:: PROBLEM TO WORK ON ::
Please copy every line from the records below that contains the string "oscar".

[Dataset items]
:::::

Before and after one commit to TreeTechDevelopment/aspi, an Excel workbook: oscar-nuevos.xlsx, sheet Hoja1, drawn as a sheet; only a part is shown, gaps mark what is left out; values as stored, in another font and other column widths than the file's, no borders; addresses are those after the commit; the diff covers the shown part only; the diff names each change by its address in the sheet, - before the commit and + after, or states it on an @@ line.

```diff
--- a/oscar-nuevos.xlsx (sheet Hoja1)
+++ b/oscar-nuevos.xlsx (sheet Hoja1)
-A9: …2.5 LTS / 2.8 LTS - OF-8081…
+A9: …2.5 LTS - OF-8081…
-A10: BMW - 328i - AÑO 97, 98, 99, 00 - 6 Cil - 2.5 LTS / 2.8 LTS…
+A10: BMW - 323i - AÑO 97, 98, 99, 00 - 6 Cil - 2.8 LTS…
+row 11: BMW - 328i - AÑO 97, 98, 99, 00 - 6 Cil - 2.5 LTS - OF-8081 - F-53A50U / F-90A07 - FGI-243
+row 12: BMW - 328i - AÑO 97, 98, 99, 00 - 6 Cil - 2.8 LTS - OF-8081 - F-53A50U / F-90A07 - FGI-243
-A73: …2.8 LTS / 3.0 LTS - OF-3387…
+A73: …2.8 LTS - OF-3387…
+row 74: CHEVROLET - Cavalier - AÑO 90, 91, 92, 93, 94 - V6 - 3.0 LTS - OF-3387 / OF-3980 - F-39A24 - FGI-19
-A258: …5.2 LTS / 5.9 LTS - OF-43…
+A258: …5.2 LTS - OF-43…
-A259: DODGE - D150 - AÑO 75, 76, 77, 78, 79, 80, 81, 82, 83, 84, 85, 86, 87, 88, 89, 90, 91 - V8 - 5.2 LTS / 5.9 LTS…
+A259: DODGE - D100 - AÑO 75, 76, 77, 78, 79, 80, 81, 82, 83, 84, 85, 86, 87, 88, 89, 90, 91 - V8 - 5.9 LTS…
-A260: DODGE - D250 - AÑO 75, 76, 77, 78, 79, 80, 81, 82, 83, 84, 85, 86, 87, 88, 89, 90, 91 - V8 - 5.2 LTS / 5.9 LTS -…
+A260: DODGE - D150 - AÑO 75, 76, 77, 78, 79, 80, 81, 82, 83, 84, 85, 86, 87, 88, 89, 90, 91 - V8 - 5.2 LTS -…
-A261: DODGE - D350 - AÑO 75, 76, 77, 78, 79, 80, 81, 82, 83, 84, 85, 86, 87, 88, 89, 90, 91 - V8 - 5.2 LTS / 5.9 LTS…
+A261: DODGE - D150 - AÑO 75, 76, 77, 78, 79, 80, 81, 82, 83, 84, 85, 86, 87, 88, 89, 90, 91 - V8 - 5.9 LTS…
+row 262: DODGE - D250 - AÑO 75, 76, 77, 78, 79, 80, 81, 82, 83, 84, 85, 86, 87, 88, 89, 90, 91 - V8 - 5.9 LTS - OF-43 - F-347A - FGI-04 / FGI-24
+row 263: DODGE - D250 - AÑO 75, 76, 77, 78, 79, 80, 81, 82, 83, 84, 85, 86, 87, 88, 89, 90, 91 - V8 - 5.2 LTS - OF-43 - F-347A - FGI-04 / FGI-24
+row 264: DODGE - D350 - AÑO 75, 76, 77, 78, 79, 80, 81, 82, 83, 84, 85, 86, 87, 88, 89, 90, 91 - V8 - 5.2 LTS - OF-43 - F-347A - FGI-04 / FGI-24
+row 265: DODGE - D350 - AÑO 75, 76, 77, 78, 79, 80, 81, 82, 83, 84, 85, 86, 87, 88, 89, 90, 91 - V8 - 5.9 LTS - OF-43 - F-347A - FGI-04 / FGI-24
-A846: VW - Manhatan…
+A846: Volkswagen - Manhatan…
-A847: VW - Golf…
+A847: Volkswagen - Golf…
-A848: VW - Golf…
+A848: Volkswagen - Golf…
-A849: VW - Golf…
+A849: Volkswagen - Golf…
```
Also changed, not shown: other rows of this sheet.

:::::

:: RESPONSE AREA ::
Before and after one commit to TreeTechDevelopment/aspi, an Excel workbook: oscar-nuevos.xlsx, sheet Hoja1, drawn as a sheet; only a part is shown, gaps mark what is left out; values as stored, in another font and other column widths than the file's, no borders; addresses are those after the commit; the diff covers the shown part only; the diff names each change by its address in the sheet, - before the commit and + after, or states it on an @@ line.
--- a/oscar-nuevos.xlsx (sheet Hoja1)
+++ b/oscar-nuevos.xlsx (sheet Hoja1)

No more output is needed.